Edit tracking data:
====================

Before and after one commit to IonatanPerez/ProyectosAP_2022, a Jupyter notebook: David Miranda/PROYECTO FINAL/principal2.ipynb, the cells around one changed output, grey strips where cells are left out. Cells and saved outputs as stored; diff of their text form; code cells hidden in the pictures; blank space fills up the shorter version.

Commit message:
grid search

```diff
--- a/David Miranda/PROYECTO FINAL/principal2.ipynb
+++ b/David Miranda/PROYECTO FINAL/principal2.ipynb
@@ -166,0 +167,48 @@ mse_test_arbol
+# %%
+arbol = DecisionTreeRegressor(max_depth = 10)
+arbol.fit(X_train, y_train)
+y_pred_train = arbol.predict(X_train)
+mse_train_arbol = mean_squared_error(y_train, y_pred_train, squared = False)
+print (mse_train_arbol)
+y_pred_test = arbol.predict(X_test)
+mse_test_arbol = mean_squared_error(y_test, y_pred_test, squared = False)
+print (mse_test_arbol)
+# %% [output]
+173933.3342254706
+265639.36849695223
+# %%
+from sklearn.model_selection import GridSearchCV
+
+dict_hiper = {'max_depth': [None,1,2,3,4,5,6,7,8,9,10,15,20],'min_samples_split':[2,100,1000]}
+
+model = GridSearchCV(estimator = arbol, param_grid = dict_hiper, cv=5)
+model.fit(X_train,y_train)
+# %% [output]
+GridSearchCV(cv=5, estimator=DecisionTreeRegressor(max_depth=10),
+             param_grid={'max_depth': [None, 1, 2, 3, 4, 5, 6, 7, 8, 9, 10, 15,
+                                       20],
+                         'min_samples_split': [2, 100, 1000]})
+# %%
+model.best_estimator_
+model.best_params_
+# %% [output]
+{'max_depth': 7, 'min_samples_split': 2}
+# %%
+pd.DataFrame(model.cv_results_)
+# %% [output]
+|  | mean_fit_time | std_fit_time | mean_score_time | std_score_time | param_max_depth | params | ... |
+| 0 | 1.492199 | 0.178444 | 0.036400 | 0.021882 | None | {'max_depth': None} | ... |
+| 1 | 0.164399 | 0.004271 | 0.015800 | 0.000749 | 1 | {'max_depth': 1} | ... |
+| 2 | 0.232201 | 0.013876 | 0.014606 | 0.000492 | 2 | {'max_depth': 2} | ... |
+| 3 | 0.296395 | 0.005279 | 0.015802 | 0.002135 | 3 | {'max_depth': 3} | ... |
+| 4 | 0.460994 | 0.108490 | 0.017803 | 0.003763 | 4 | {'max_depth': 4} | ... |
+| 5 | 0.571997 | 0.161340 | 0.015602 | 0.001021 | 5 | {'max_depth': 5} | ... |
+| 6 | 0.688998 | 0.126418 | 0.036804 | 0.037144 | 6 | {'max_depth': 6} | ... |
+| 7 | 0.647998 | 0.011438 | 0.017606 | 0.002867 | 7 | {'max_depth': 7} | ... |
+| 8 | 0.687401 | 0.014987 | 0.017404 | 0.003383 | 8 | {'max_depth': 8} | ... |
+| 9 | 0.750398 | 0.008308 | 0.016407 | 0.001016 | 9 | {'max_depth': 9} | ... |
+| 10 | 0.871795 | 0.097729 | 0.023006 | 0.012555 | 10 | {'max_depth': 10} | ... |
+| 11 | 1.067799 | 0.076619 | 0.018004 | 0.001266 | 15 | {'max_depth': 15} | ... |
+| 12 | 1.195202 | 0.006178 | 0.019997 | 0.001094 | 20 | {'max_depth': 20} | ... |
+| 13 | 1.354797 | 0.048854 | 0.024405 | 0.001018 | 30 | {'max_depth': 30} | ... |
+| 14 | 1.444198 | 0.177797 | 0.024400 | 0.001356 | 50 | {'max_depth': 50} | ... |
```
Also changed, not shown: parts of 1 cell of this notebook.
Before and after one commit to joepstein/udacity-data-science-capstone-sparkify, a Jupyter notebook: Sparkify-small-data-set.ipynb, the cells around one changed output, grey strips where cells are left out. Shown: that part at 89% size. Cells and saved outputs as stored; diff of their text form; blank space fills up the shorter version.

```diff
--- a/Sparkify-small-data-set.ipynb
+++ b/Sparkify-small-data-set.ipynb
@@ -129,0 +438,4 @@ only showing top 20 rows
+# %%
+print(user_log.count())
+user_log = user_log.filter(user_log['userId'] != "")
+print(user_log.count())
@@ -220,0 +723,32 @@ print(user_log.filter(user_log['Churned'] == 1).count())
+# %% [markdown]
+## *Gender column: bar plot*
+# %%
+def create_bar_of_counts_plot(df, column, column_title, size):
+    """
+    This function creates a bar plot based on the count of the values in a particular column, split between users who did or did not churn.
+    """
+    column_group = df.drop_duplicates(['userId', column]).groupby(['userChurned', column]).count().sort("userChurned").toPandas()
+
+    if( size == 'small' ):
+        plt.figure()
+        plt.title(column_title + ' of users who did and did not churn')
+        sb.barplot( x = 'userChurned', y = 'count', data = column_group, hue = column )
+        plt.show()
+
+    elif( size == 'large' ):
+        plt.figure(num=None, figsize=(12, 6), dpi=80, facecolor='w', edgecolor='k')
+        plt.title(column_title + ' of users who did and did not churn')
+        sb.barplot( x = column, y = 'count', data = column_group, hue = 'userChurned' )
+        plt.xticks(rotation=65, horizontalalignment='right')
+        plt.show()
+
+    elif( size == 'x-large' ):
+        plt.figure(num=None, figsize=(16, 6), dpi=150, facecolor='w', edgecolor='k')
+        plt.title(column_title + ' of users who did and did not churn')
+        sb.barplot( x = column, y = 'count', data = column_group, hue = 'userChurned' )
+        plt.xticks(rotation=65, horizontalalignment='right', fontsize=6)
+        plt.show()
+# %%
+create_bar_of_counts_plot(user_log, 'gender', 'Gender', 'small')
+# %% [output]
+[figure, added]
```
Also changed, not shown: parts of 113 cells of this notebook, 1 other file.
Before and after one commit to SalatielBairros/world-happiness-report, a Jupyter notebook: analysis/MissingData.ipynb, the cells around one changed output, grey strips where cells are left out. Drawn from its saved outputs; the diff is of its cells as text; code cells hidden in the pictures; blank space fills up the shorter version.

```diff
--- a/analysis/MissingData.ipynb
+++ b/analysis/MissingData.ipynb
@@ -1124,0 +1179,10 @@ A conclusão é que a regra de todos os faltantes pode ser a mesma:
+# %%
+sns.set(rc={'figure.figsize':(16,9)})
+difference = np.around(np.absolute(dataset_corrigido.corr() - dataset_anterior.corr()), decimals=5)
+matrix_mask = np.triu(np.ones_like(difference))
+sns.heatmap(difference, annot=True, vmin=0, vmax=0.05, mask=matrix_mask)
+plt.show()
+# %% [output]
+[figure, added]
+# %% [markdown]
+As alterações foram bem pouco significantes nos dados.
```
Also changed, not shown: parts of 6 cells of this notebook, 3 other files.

====================

## Instructions to follow
Make a tally of the lines in this data that include the string "figure", and answer with that tally alone.

## Written solution
6